Teachers and students use technology in new and ever-changing ways every day. We all receive and communicate information online, and need to acquire a growing set of new skills: everything from how to purchase and read an article online; work collaboratively on a Google Doc; share a YouTube video or write and edit a Wikipedia article.

What is exactly the definition of Digital Literacy? The American Library Association's digital-literacy task force offers this definition: "Digital literacy is the ability to use information and communication technologies to find, evaluate, create, and communicate information, requiring both cognitive and technical skills."

The term Digital Literacy is in fact so wide that some experts prefer to stay away from it, and choose to focus instead on specific skills that mix technology, the internet, and literacy.

For example, the skills of creating digital content.

Creating Content

Digital content creation includes writing a text in digital formats such as email, blogs, Tweets and other social networking, as well as creating other forms of media, such as photos, videos and audio podcasts.

An article titled “What Is Digital Literacy?” published last year in Education Week, the newspaper covering K–12 education, quotes Renee Hobbs, a professor of communication studies at the University of Rhode Island, defining digital authorship as "a form of social power."

Creating digital content is a "creative and collaborative process that involves experimentation and risk-taking," she said. There's more risk-taking (in digital authorship) than in print writing because digital writing is so often meant to be shared.

That makes digital writing a potentially powerful lever for social good, allowing

students to "actively participate in civic society and contribute to a vibrant, informed, and engaged community," the American Library Association notes in the article.

It also makes digital writing a potentially dangerous tool—decisions about when and what to share online can have repercussions for a student's safety, privacy, and reputation.

"We need to help kids see they can use digital tools to create things and put things out into the world, but there's responsibility that comes with that," said Lisa Maucione, who is a reading specialist for the Dartmouth public schools in Massachusetts.
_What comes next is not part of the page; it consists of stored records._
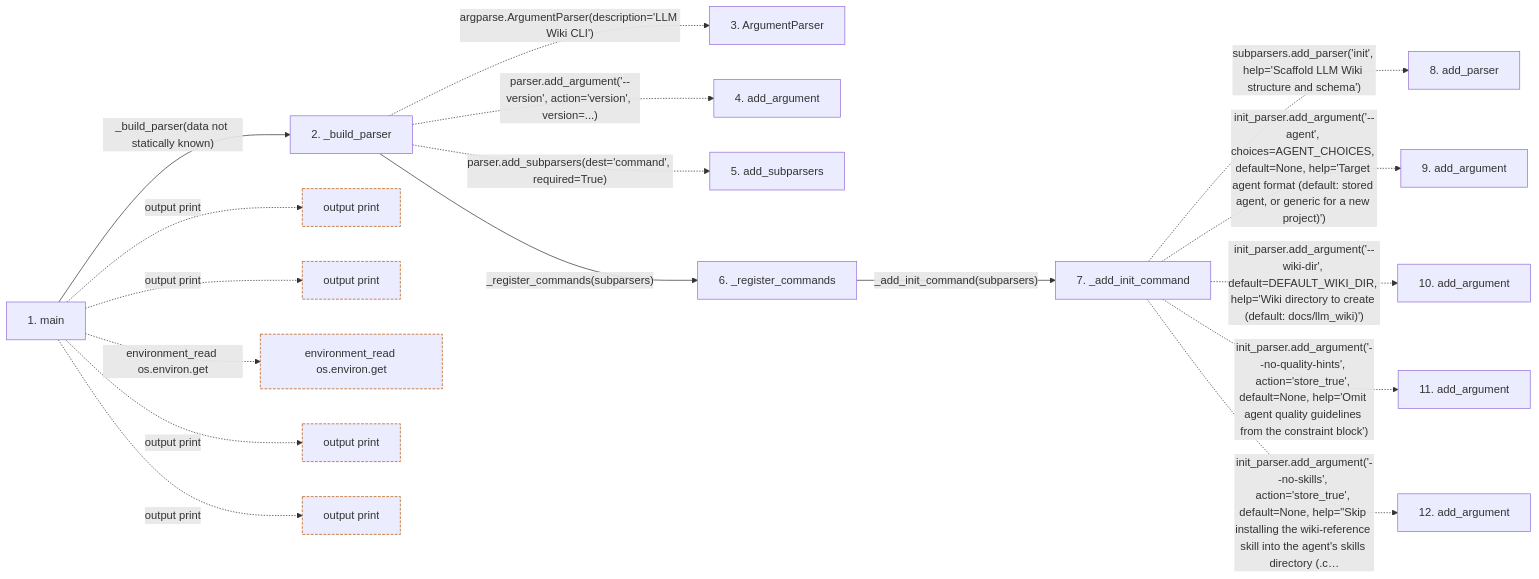
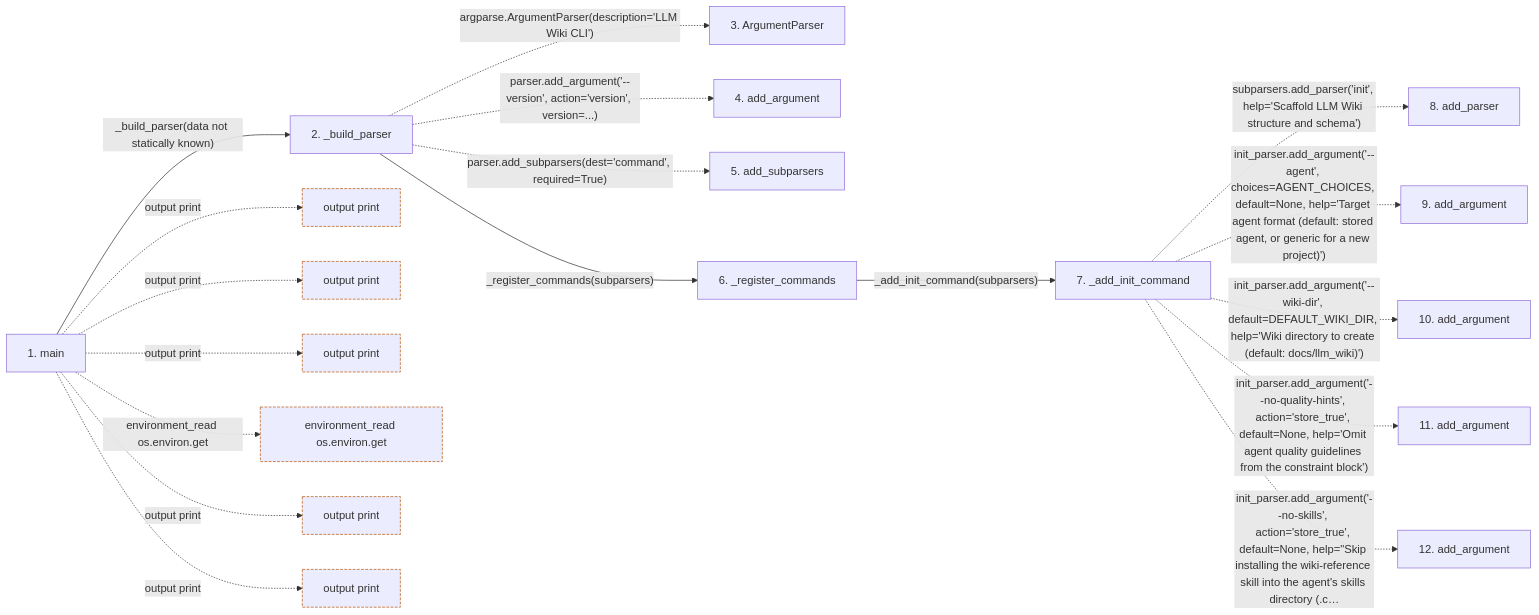
One commit to Denissvgn/python-wiki-llm changed the second of 2 diagrams in docs/llm_wiki/flows/process-llm-wiki.md. Above: the diagram before and after it, drawn with Mermaid. The commit also changed other lines of this file and 240 other files, not shown here.

````diff
--- a/docs/llm_wiki/flows/process-llm-wiki.md
+++ b/docs/llm_wiki/flows/process-llm-wiki.md
@@ -72,46 +74,49 @@
 ```mermaid
 flowchart LR
     s1["1. main"]
     s2["2. _build_parser"]
     s3["3. ArgumentParser"]
     s4["4. add_argument"]
     s5["5. add_subparsers"]
     s6["6. _register_commands"]
     s7["7. _add_init_command"]
     s8["8. add_parser"]
     s9["9. add_argument"]
     s10["10. add_argument"]
     s11["11. add_argument"]
     s12["12. add_argument"]
     s1 -->|"_build_parser(data not statically known)"| s2
     s2 -. "argparse.ArgumentParser(description='LLM Wiki CLI')" .-> s3
     s2 -. "parser.add_argument('--version', action='version', version=...)" .-> s4
     s2 -. "parser.add_subparsers(dest='command', required=True)" .-> s5
     s2 -->|"_register_commands(subparsers)"| s6
     s6 -->|"_add_init_command(subparsers)"| s7
     s7 -. "subparsers.add_parser('init', help='Scaffold LLM Wiki structure and schema')" .-> s8
     s7 -. "init_parser.add_argument('--agent', choices=AGENT_CHOICES, default=None, help='Target agent format (default: stored agent, or generic for a new project)')" .-> s9
     s7 -. "init_parser.add_argument('--wiki-dir', default=DEFAULT_WIKI_DIR, help='Wiki directory to create (default: docs/llm_wiki)')" .-> s10
     s7 -. "init_parser.add_argument('--no-quality-hints', action='store_true', default=None, help='Omit agent quality guidelines from the constraint block')" .-> s11
     s7 -. "init_parser.add_argument('--no-skills', action='store_true', default=None, help=#34;Skip installing the wiki-reference skill into the agent's skills directory (.c…" .-> s12
     b0["output print"]
     s1 -. "output print" .-> b0
     b1["output print"]
     s1 -. "output print" .-> b1
-    b2["environment_read os.environ.get"]
-    s1 -. "environment_read os.environ.get" .-> b2
-    b3["output print"]
-    s1 -. "output print" .-> b3
+    b2["output print"]
+    s1 -. "output print" .-> b2
+    b3["environment_read os.environ.get"]
+    s1 -. "environment_read os.environ.get" .-> b3
     b4["output print"]
     s1 -. "output print" .-> b4
+    b5["output print"]
+    s1 -. "output print" .-> b5
     click s1 "../modules/cli.md"
     click s2 "../modules/cli.md"
     click s6 "../modules/cli.md"
     click s7 "../modules/cli.md"
     classDef boundary stroke:#b45309,stroke-dasharray: 4 2
     class b0 boundary
     class b1 boundary
     class b2 boundary
     class b3 boundary
     class b4 boundary
+    class b5 boundary
 ```
````
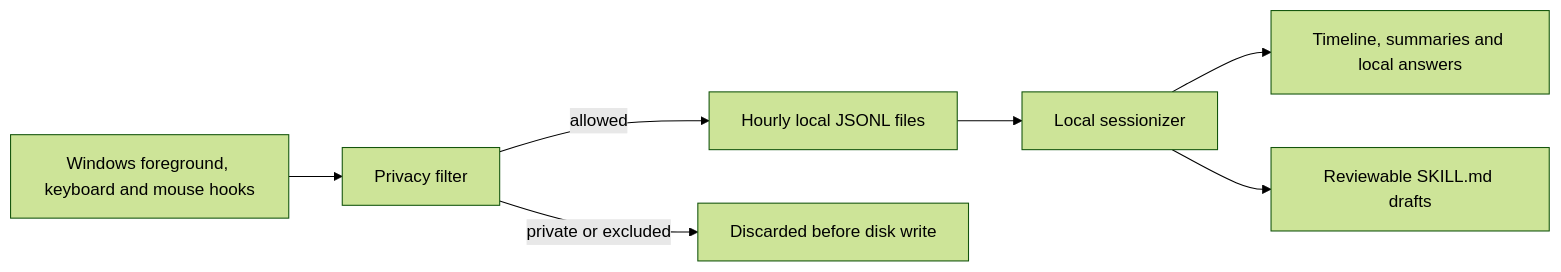
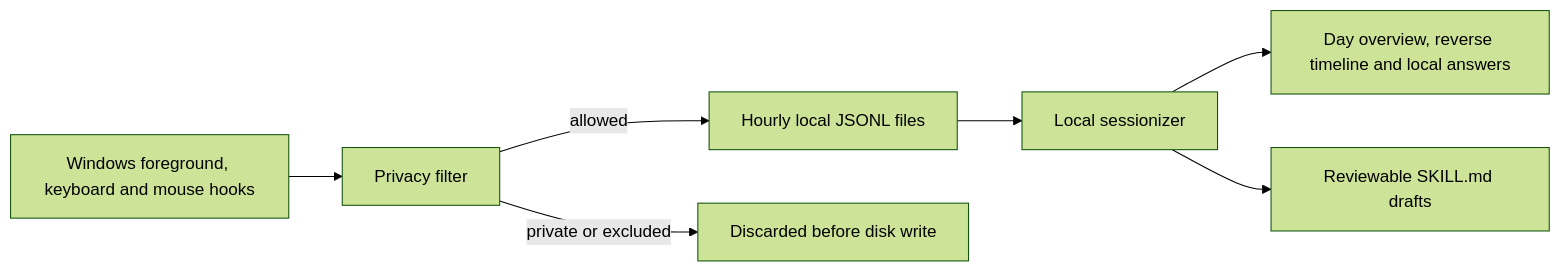
Before and after one commit to CaspianG/daytrace: the diagram in README.md, drawn with Mermaid (forest theme). The commit also changed other lines of this file and 21 other files, not shown here.

Commit message:
Release Daytrace 0.2.0 day overview and localized docs

````diff
--- a/README.md
+++ b/README.md
@@ -98,9 +100,9 @@
 ```mermaid
 flowchart LR
     A["Windows foreground, keyboard and mouse hooks"] --> B["Privacy filter"]
     B -->|"allowed"| C["Hourly local JSONL files"]
     B -->|"private or excluded"| X["Discarded before disk write"]
     C --> D["Local sessionizer"]
-    D --> E["Timeline, summaries and local answers"]
+    D --> E["Day overview, reverse timeline and local answers"]
     D --> F["Reviewable SKILL.md drafts"]
 ```
````
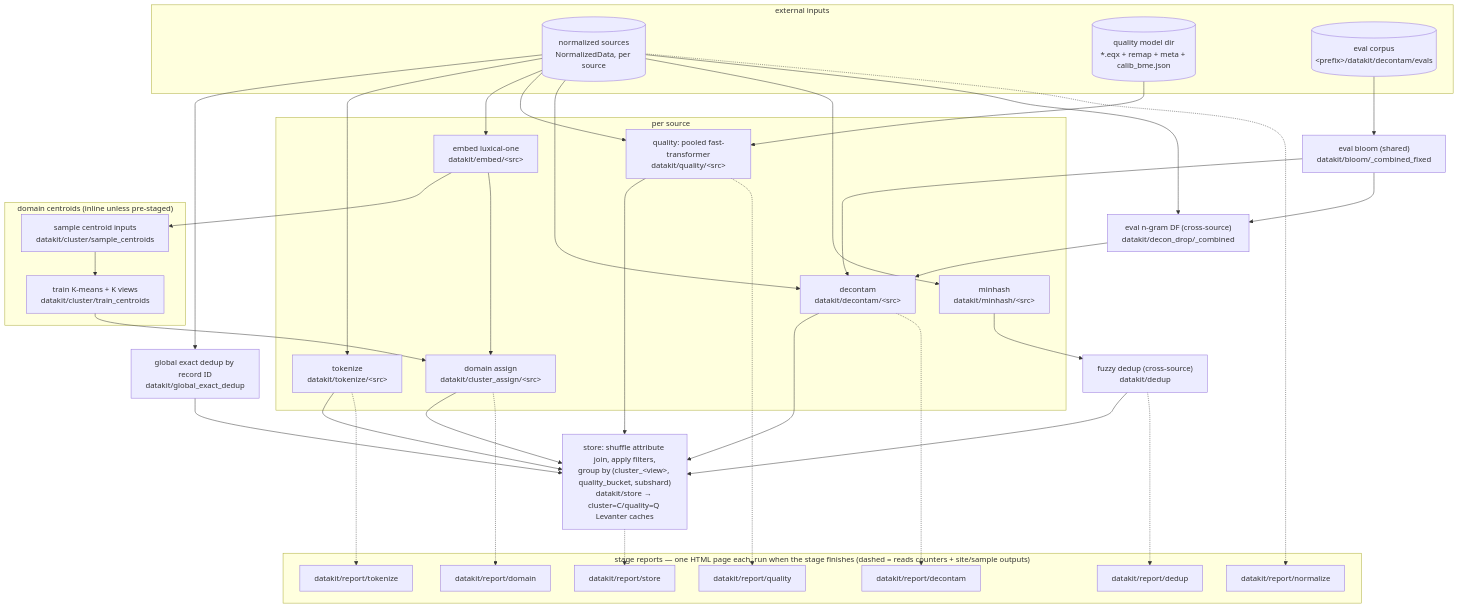
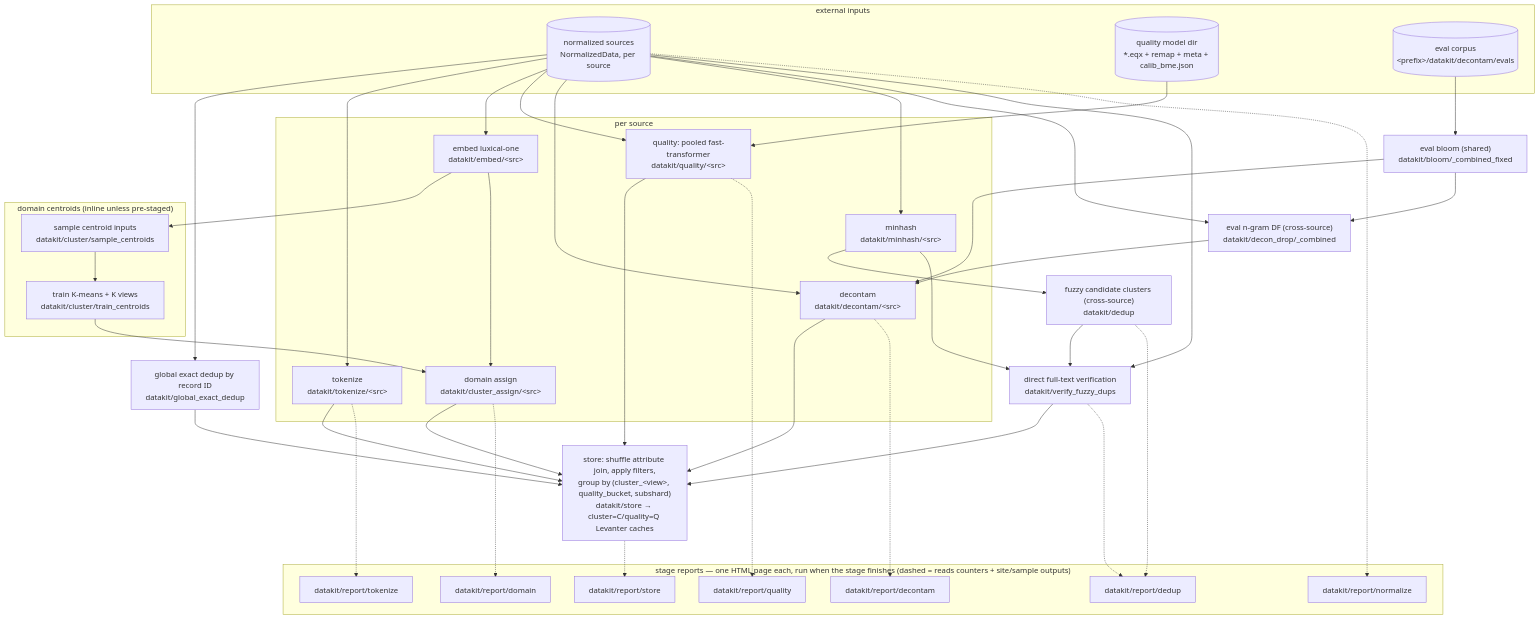
One commit to marin-community/marin changed the diagram in experiments/datakit/README.md. Above: the diagram before and after it, drawn with Mermaid. The commit also changed other lines of this file and 20 other files, not shown here.

````diff
--- a/experiments/datakit/README.md
+++ b/experiments/datakit/README.md
@@ -63,66 +74,71 @@
 ```mermaid
 flowchart TD
     subgraph inputs["external inputs"]
         SRC[("normalized sources<br/>NormalizedData, per source")]
         MODEL[("quality model dir<br/>*.eqx + remap + meta + calib_bme.json")]
         EVALS[("eval corpus<br/>&lt;prefix&gt;/datakit/decontam/evals")]
     end
 
     subgraph per_source["per source"]
         TOK["tokenize<br/>datakit/tokenize/&lt;src&gt;"]
         EMB["embed luxical-one<br/>datakit/embed/&lt;src&gt;"]
         ASG["domain assign<br/>datakit/cluster_assign/&lt;src&gt;"]
         QUAL["quality: pooled fast-transformer<br/>datakit/quality/&lt;src&gt;"]
         DECON["decontam<br/>datakit/decontam/&lt;src&gt;"]
         MH["minhash<br/>datakit/minhash/&lt;src&gt;"]
     end
 
     subgraph domain_model["domain centroids (inline unless pre-staged)"]
         SAMP["sample centroid inputs<br/>datakit/cluster/sample_centroids"]
         KM["train K-means + K views<br/>datakit/cluster/train_centroids"]
     end
 
     BLOOM["eval bloom (shared)<br/>datakit/bloom/_combined_fixed"]
     DF["eval n-gram DF (cross-source)<br/>datakit/decon_drop/_combined"]
     EXACT["global exact dedup by record ID<br/>datakit/global_exact_dedup"]
-    DEDUP["fuzzy dedup (cross-source)<br/>datakit/dedup"]
+    DEDUP["fuzzy candidate clusters (cross-source)<br/>datakit/dedup"]
+    VERIFY["direct full-text verification<br/>datakit/verify_fuzzy_dups"]
     STORE["store: shuffle attribute join, apply filters,<br/>group by (cluster_&lt;view&gt;, quality_bucket, subshard)<br/>datakit/store → cluster=C/quality=Q Levanter caches"]
 
     SRC --> EXACT
     SRC --> TOK
     SRC --> EMB
     SRC --> QUAL
     SRC --> DECON
     SRC --> MH
     MODEL --> QUAL
     EVALS --> BLOOM --> DF --> DECON
     SRC --> DF
     BLOOM --> DECON
     EMB --> SAMP --> KM --> ASG
     EMB --> ASG
     MH --> DEDUP
+    MH --> VERIFY
+    SRC --> VERIFY
+    DEDUP --> VERIFY
     TOK --> STORE
     ASG --> STORE
     QUAL --> STORE
     DECON --> STORE
     EXACT --> STORE
-    DEDUP --> STORE
+    VERIFY --> STORE
 
     subgraph reports["stage reports — one HTML page each, run when the stage finishes (dashed = reads counters + site/sample outputs)"]
         RN["datakit/report/normalize"]
         RT["datakit/report/tokenize"]
         RQ["datakit/report/quality"]
         RD["datakit/report/domain"]
         RC["datakit/report/decontam"]
         RU["datakit/report/dedup"]
         RS["datakit/report/store"]
     end
 
     SRC -.-> RN
     TOK -.-> RT
     QUAL -.-> RQ
     ASG -.-> RD
     DECON -.-> RC
     DEDUP -.-> RU
+    VERIFY -.-> RU
     STORE -.-> RS
 ```
````
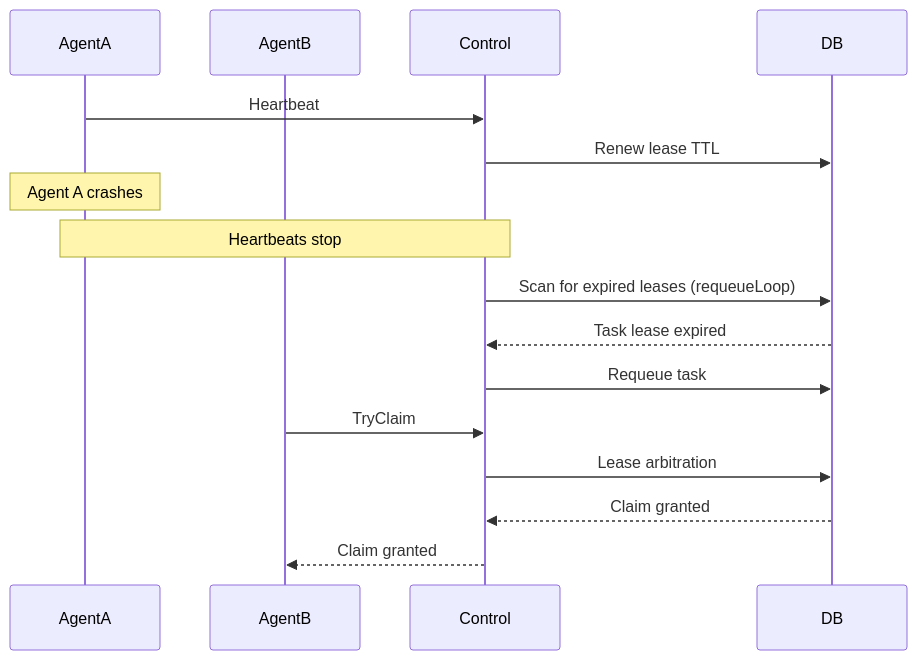
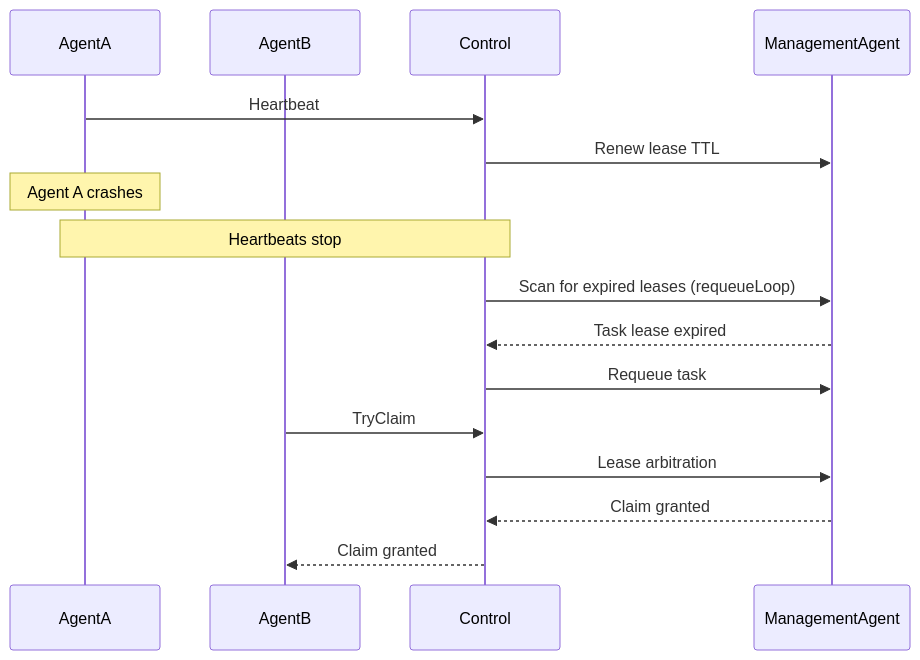
The third of 4 diagrams in README.md (Team-Gurumi/MC-prototype), drawn with Mermaid before and after one commit. The commit also changed other lines of this file and 1 other file, not shown here.

Commit message:
docs: generalize state backend in paper-facing diagrams

````diff
--- a/README.md
+++ b/README.md
@@ -102,19 +102,19 @@
 ```mermaid
 sequenceDiagram
     participant AgentA
     participant AgentB
     participant Control
-    participant DB
+    participant ManagementAgent
 
     AgentA->>Control: Heartbeat
-    Control->>DB: Renew lease TTL
+    Control->>ManagementAgent: Renew lease TTL
     Note over AgentA: Agent A crashes
     Note over AgentA,Control: Heartbeats stop
-    Control->>DB: Scan for expired leases (requeueLoop)
-    DB-->>Control: Task lease expired
-    Control->>DB: Requeue task
+    Control->>ManagementAgent: Scan for expired leases (requeueLoop)
+    ManagementAgent-->>Control: Task lease expired
+    Control->>ManagementAgent: Requeue task
     AgentB->>Control: TryClaim
-    Control->>DB: Lease arbitration
-    DB-->>Control: Claim granted
+    Control->>ManagementAgent: Lease arbitration
+    ManagementAgent-->>Control: Claim granted
     Control-->>AgentB: Claim granted
 ```
````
Digital literacy is one of the most important 21st-century skills students need to be taught at high school. When students learn the importance of expressing themselves proactively online, they get the tools for creating a space for themselves, as well as opportunities that can transcend differences of economic, social, or racial backgrounds.